What the task asks: Could you filter the records below and keep only the lines with the word "codes"?

══ Raw data ══

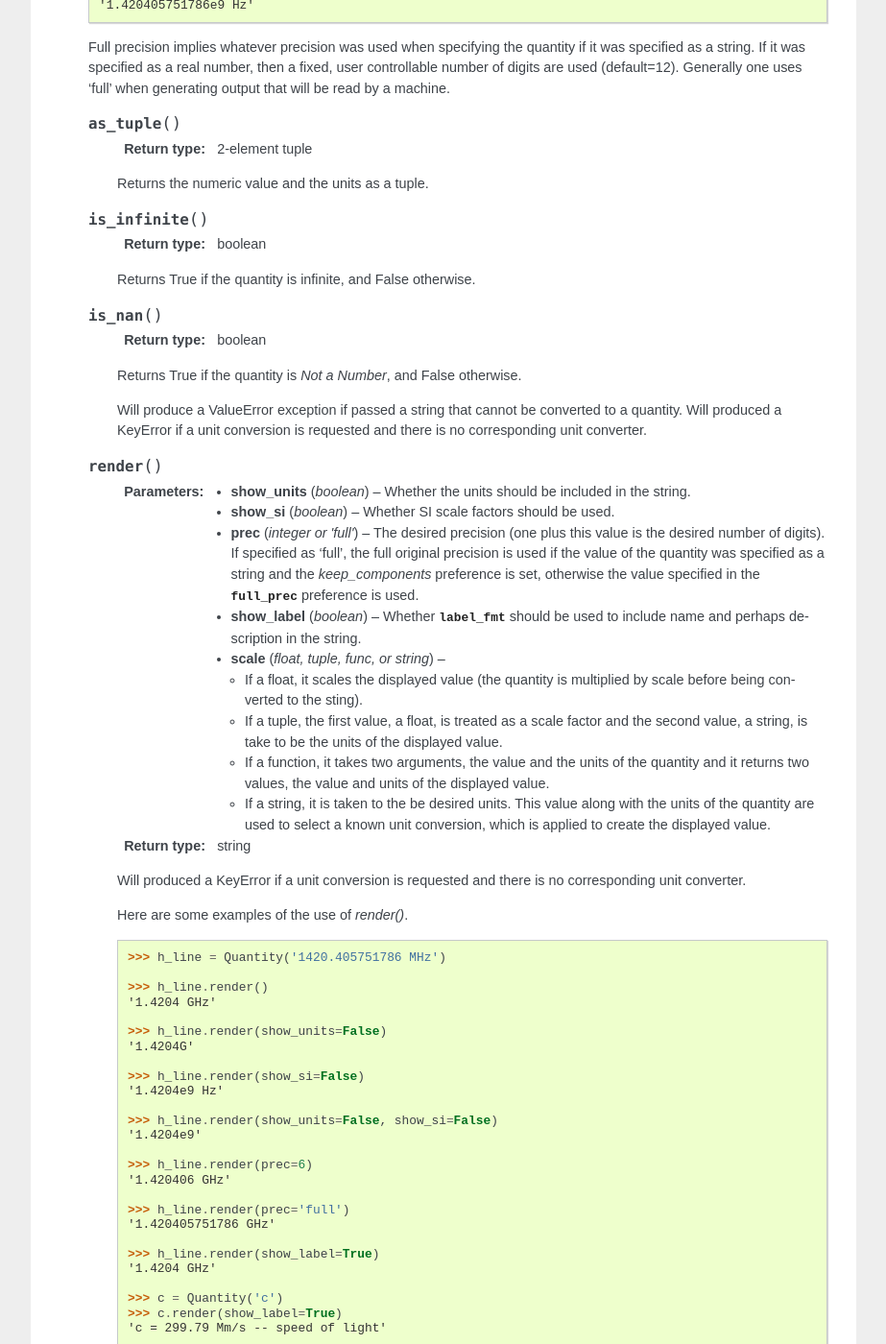
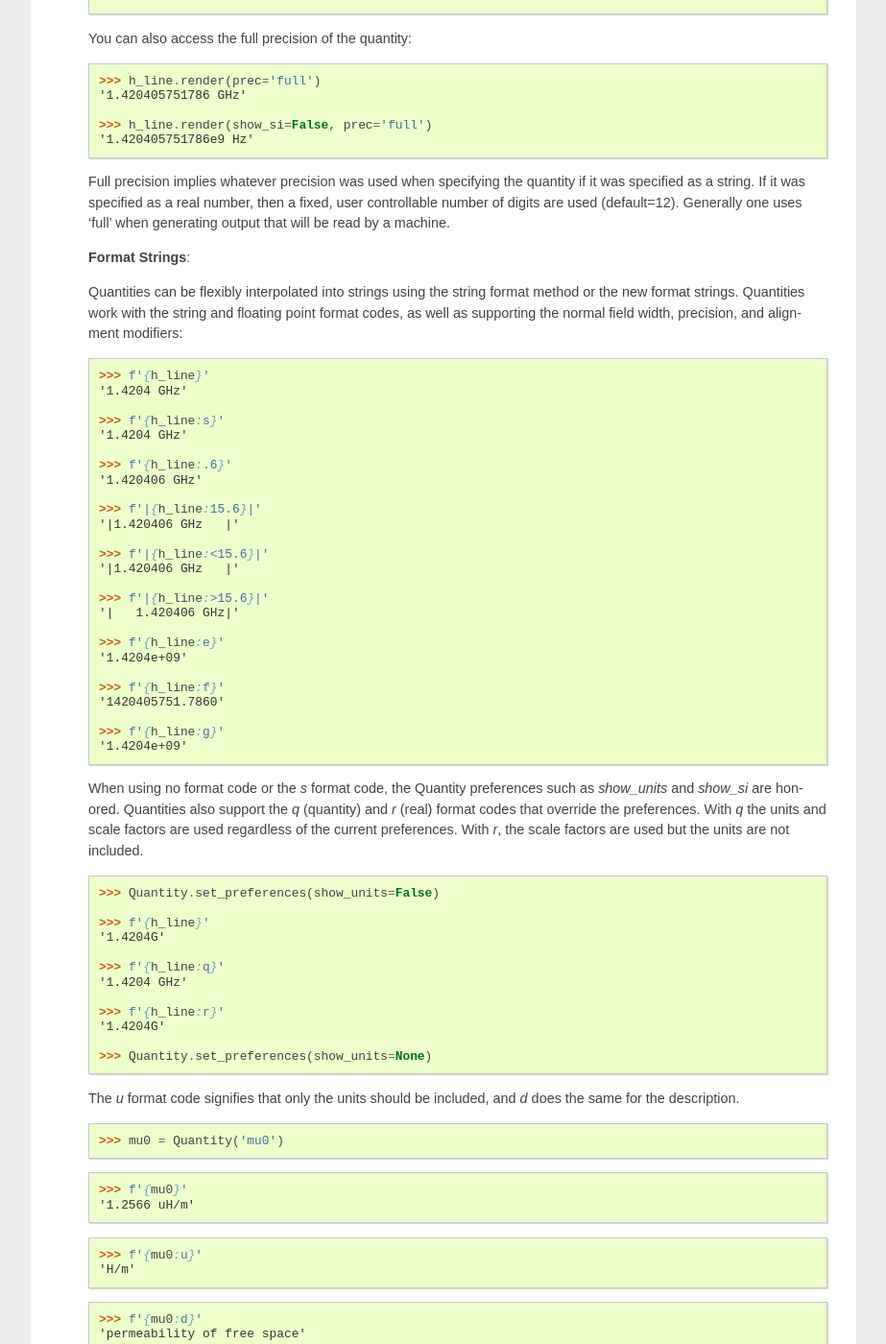
Before and after one commit to KenKundert/quantiphy, a Sphinx documentation site: the page built from doc/reference.rst, in a window 1280 px wide and 1400 px high, scrolled down 6072 px. Shown: the whole window at 96% size, without its empty margins (198-1121 px from the left). Built offline with Sphinx 7.4.7, drawn with Linux system fonts in a browser that asks for light colours; some of the changed text lies outside the part shown.

```diff
--- a/README.rst
+++ b/README.rst
@@ -103,6 +103,9 @@ of the quantity:
    >>> float(Fhy)
    1420405751.786
 
+   >>> 2*cost
+   22400000.0
+
    >>> Rout.units
    'Ohms'
 
--- a/doc/reference.rst
+++ b/doc/reference.rst
@@ -211,6 +211,15 @@ Quantities
         >>> print(period)
         1 ns
 
+    Currency units ($£€) are a bit different than other units, they are placed
+    at the front of the quantity. And like in Python in general, number may
+    contain underscores, which are generally used to make large numbers more
+    readable.
+
+        >>> period = Quantity('$11_200_000')
+        >>> print(period)
+        $11.2M
+
     When given as a string, the number may use any of the following scale factors:
 
         |   Y (10\ :sup:`24`)
@@ -423,6 +432,103 @@ Quantities
     a fixed, user controllable number of digits are used (default=12). Generally one
     uses 'full' when generating output that will be read by a machine.
 
+
+    **Format Strings**:
+
+    Quantities can be flexibly interpolated into strings using the string format
+    method or the new format strings. Quantities work with the string and
+    floating point format codes, as well as supporting the normal field width,
+    precision, and alignment modifiers:
+
+    .. code-block:: python
+
+        >>> f'{h_line}'
+        '1.4204 GHz'
+
+        >>> f'{h_line:s}'
+        '1.4204 GHz'
+
+        >>> f'{h_line:.6}'
+        '1.420406 GHz'
+
+        >>> f'|{h_line:15.6}|'
+        '|1.420406 GHz   |'
+
+        >>> f'|{h_line:<15.6}|'
+        '|1.420406 GHz   |'
+
+        >>> f'|{h_line:>15.6}|'
+        '|   1.420406 GHz|'
+
+        >>> f'{h_line:e}'
+        '1.4204e+09'
+
+        >>> f'{h_line:f}'
+        '1420405751.7860'
+
+        >>> f'{h_line:g}'
+        '1.4204e+09'
+
+    When using no format code or the *s* format code, the Quantity preferences
+    such as *show_units* and *show_si* are honored. Quantities also support the
+    *q* (quantity) and *r* (real) format codes that override the preferences.
+    With *q* the units and scale factors are used regardless of the current
+    preferences.  With *r*, the scale factors are used but the units are not
+    included.
+
+    .. code-block:: python
+
+        >>> Quantity.set_preferences(show_units=False)
+
+        >>> f'{h_line}'
+        '1.4204G'
+
+        >>> f'{h_line:q}'
+        '1.4204 GHz'
+
+        >>> f'{h_line:r}'
+        '1.4204G'
+
+        >>> Quantity.set_preferences(show_units=None)
+
+    The *u* format code signifies that only the units should be included, and
+    *d* does the same for the description.
+
+        >>> mu0 = Quantity('mu0')
+
+        >>> f'{mu0}'
+        '1.2566 uH/m'
+
+        >>> f'{mu0:u}'
+        'H/m'
+
+        >>> f'{mu0:d}'
+        'permeability of free space'
+
+    Quantities also support capitalized versions of most of the format codes,
+    specifically *S*, *E*, *F*, *G*, *Q*, AND *R*. These codes behave as if
+    *show_label* is True.
+
+        >>> f'{mu0:S}'
+        'μ₀ = 1.2566 uH/m -- permeability of free space'
+
+        >>> f'{mu0:E}'
+        'μ₀ = 1.2566e-06 -- permeability of free space'
+
+        >>> f'{mu0:F}'
+        'μ₀ = 0.0000 -- permeability of free space'
+
+        >>> f'{mu0:G}'
+        'μ₀ = 1.2566e-06 -- permeability of free space'
+
+        >>> f'{mu0:Q}'
+        'μ₀ = 1.2566 uH/m -- permeability of free space'
+
+        >>> f'{mu0:R}'
+        'μ₀ = 1.2566u -- permeability of free space'
+
+
+    **Methods**:
 
     .. method:: as_tuple()
 
--- a/doc/releases.rst
+++ b/doc/releases.rst
@@ -19,3 +19,9 @@ Releases
 1.3 (2017-03-19):
     - reworked constants
     - added unit systems for physical constants
+
+1.4 (2017-07-??):
+    - created formal documentation
+    - enhanced label_fmt to accept {V}
+    - replaced add_to_namespace with extract
+    - raise NameError rather than Assertion for unknown preferences
```
Also changed, not shown: doc/examples.rst (+5 -2 lines), doc/index.rst (+34 -1 lines).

═══

Solution for this problem:
+    floating point format codes, as well as supporting the normal field width,
+    *q* (quantity) and *r* (real) format codes that override the preferences.
+    Quantities also support capitalized versions of most of the format codes,
+    specifically *S*, *E*, *F*, *G*, *Q*, AND *R*. These codes behave as if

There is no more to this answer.